When he was commissioned to build a custom tape-looper instrument, Lomond Campbell came up with LŪP, envisaged as an embodiment of the compositional ideas of William Basinski and Steve Reich. Then he used it to make an album. Alistair Fitchett gives it a listen.
Some people struggle with conceptual art, and that’s fair enough. Nothing is for everyone and there is something for anyone. Bruce Nauman pretending to be a fountain doesn’t stop us from appreciating a classical sculpture. Enjoying Bas Jan Ader falling over (or should that be enjoying the IDEA of Bas Jan Ader falling over) doesn’t negate the pleasure to be had from looking at still life paintings of flowers. If you don’t dig something there is no need to make a song and dance about it. Unless you want to make your song and dance into a conceptual piece in itself, in which case knock yourself out. You’ll probably find that someone has done it before though (song, dance AND knocking oneself out). Probably in the 1970s.
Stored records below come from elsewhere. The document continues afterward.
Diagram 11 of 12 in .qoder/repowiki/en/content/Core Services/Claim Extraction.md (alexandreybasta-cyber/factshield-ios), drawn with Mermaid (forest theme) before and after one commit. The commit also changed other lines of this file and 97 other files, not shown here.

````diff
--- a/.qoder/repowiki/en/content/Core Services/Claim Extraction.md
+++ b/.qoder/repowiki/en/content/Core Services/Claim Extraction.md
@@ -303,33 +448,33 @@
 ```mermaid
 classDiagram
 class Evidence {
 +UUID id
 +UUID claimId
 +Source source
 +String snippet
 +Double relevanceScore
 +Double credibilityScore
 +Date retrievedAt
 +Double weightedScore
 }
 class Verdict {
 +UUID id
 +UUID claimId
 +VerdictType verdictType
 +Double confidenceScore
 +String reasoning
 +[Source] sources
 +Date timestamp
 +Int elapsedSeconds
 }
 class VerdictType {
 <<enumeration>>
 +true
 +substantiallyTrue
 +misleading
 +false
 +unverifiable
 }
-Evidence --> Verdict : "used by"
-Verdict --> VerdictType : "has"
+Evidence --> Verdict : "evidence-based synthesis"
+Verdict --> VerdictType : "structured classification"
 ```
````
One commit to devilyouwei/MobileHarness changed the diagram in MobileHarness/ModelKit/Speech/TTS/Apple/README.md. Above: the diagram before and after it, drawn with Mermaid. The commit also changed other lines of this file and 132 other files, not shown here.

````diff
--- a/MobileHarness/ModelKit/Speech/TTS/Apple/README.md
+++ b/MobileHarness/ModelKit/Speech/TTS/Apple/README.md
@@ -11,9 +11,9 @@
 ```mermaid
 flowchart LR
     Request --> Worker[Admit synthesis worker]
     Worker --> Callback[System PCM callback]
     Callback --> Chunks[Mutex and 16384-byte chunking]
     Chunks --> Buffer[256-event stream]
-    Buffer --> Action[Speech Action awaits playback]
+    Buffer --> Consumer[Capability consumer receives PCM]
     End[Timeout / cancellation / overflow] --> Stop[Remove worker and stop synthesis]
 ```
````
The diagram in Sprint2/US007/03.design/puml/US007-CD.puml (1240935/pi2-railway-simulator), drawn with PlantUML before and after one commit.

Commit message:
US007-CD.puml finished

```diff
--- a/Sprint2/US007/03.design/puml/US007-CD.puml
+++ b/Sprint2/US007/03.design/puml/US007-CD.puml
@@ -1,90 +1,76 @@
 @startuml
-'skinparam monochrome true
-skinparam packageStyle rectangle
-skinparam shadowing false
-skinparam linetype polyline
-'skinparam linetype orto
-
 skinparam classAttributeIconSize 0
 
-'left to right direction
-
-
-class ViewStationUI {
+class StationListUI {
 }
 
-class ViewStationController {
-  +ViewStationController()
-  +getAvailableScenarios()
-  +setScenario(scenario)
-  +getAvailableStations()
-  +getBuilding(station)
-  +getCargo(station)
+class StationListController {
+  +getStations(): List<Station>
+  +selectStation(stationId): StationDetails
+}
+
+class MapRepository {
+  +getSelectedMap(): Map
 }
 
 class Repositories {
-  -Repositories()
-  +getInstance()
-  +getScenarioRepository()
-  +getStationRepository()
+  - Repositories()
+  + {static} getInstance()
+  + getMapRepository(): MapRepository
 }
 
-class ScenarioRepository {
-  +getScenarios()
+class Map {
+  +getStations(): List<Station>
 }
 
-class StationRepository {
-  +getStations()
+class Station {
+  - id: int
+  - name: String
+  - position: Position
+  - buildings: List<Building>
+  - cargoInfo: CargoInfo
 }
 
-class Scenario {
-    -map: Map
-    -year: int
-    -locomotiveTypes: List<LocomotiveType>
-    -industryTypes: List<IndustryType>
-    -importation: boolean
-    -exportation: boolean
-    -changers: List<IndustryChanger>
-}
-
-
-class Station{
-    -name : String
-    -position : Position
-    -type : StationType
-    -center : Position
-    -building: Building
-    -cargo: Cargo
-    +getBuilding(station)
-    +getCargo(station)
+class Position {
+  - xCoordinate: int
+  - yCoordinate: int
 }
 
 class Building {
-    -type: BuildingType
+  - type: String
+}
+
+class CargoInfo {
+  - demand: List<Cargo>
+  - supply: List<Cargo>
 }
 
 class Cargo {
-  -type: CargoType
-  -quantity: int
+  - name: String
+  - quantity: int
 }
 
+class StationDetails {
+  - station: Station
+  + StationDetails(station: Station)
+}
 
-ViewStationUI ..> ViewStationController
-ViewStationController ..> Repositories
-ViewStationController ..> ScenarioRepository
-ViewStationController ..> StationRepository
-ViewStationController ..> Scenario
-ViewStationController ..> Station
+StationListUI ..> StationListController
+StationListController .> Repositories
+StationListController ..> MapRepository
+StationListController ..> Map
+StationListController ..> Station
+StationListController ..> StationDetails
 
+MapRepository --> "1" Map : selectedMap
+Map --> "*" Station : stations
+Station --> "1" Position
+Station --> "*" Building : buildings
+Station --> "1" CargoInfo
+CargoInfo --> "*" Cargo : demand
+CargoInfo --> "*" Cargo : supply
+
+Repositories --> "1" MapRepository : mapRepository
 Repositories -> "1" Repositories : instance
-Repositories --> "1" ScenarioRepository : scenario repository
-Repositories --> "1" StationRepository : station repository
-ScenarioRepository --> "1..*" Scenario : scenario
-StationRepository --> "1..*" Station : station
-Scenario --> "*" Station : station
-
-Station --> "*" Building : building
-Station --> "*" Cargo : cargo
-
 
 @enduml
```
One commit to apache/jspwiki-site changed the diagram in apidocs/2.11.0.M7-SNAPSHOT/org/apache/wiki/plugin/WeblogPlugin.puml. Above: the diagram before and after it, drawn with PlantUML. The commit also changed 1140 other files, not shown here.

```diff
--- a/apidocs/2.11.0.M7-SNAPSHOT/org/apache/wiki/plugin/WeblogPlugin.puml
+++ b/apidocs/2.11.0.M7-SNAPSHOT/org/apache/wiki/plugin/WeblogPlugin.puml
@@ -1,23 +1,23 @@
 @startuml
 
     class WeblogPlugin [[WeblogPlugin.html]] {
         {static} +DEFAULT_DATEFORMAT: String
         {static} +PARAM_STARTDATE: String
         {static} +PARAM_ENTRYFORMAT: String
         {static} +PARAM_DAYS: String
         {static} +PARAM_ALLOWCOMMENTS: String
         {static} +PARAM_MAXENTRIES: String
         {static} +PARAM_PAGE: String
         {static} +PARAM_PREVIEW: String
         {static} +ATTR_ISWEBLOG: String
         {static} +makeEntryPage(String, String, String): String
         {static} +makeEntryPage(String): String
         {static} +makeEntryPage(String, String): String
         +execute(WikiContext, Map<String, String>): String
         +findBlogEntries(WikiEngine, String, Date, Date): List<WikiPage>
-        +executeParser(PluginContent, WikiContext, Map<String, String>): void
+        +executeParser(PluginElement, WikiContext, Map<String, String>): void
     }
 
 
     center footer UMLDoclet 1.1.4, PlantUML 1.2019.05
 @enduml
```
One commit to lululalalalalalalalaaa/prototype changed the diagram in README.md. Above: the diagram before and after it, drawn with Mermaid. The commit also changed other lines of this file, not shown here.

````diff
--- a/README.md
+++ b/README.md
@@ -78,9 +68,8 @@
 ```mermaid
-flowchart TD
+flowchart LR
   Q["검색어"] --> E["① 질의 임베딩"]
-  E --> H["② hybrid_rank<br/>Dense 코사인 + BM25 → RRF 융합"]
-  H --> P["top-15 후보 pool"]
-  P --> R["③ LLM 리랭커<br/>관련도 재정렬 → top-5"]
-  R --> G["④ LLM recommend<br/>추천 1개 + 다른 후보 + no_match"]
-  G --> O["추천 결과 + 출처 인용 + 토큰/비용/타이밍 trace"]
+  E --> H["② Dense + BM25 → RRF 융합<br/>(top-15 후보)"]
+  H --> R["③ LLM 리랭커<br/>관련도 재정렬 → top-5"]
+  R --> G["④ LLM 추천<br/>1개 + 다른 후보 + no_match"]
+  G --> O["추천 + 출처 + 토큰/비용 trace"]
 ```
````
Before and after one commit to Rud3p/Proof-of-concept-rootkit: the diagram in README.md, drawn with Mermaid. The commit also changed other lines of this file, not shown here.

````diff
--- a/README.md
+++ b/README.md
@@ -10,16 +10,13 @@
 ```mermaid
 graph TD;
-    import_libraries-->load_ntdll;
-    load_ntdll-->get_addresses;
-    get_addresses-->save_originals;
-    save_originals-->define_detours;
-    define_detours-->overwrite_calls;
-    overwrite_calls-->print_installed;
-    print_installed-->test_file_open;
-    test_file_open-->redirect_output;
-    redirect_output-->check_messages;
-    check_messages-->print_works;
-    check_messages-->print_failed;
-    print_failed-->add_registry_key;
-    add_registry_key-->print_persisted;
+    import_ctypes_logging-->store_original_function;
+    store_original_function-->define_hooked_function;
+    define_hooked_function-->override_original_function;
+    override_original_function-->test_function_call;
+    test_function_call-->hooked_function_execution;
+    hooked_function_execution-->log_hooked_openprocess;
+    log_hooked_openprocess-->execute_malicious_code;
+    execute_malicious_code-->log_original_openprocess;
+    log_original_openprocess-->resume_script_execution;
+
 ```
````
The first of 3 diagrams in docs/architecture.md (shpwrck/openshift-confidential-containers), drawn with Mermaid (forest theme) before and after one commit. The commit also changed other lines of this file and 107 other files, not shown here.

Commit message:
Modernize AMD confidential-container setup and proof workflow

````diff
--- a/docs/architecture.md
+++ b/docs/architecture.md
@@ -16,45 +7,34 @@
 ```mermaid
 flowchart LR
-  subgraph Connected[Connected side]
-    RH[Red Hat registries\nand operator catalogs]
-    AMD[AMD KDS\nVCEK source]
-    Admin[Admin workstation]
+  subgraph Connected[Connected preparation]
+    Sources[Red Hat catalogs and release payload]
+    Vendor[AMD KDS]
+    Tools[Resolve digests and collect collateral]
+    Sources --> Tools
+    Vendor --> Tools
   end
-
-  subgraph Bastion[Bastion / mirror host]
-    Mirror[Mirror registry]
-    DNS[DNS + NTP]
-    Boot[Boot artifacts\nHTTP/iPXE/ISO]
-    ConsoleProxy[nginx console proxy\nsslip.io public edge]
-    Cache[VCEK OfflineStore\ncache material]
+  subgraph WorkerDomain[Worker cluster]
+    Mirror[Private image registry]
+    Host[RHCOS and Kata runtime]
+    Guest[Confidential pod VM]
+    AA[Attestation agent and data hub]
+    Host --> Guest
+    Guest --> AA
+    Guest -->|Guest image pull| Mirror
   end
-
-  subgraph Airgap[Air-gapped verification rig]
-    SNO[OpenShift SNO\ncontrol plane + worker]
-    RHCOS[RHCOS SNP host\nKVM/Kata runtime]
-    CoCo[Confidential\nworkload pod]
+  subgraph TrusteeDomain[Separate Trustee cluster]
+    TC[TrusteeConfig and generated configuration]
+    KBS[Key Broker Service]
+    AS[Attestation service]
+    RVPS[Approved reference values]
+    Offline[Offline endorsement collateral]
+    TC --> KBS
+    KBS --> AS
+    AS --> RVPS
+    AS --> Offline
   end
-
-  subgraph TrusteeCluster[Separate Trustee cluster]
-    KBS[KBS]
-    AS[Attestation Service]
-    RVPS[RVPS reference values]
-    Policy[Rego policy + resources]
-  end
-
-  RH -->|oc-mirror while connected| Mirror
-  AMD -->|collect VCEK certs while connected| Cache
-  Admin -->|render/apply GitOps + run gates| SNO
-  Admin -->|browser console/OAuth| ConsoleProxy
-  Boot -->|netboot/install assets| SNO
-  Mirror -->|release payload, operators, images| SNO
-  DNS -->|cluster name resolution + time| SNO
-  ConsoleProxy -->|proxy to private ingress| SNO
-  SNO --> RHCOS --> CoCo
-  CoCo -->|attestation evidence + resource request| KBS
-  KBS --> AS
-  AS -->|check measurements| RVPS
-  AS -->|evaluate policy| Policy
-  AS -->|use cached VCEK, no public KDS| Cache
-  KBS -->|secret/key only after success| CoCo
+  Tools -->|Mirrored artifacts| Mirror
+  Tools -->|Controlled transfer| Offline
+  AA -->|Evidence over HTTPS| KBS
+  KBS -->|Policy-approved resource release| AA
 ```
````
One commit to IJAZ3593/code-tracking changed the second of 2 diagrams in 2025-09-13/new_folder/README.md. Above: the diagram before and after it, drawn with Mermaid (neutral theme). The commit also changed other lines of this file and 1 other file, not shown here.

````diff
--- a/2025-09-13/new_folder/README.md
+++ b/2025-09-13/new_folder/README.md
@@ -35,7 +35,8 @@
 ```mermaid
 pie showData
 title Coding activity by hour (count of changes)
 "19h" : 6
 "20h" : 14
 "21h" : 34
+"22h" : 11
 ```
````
There is something appealingly 1970s about Lomond Campbell’s intriguing LŪP project. Both an album and an instrument, LŪP is also by default conceptual. Commissioned by King Creosote, the instrument itself is a marvellous little kinetic sculpture that does things with magnets, eccentric cams, logic gates and tape loops, all of them connecting into ideas of disintegration and removing the artist’s hand from the work. Campbell explicitly references Basinki’s Disintegration Loops as a key inspiration to the project, and as with, say Rauschenberg’s erased to de Kooning drawing, there is something paradoxically troubling and soothing in the concept of disintegration, for what is disintegration if not the gradual decay of memory? Proust knew the score, appreciating that some of our most pleasant memories so often drift off into the ether, dissipating like pollen in the breeze even as we attempt to reclaim them through a scent or a sound, whilst conversely our attempts to forget those moments we most regret feel like repeated, fruitless hacking at our own limbs.
LŪP doesn’t quite venture to those extremes, but it does meander pleasurably from ambient landscapes of soothing dawn skies dappled with dewy lawns to squawking industrial urban expanses peppered with deliciously melodic bird song. It’s like Delia Derbyshire making soundtracks for Joseph Cornell boxes; Boards of Canada dismantled and put together as an Arts and Crafts project; Autechre’s always out of sync ‘Flutter’ cut up and collaged into sketchbook pages dipped in acid; LFO played on a musical box with a tiny ballet dancer pirouetting back and forth into the void; Hannah Peel walking in ever-increasing circles with Richard Long, composing all the sounds they hear into electronic embraces.
In her excellent Wanderland book of 2020, Jini Reddy talks often and eloquently about feeling simultaneously drawn to, yet unavoidably resistant to notions of Magic in the landscape. It feels to me as though LŪP navigates a similar realm, treading the edgelands between music, art, and craft, between Magic and Science, at once embracing the energies of timeless spirits and surrendering to shady scepticism. The relationships are symbiotic; all things are connected. We treasure the avenues they lead us down and take pleasure in the ideas they conjure. Travelling the ellipses of our own disintegration, we loop the LŪP in delight: backwards and forwards between concept and reality.
‘LŪP’ is available to stream and buy here.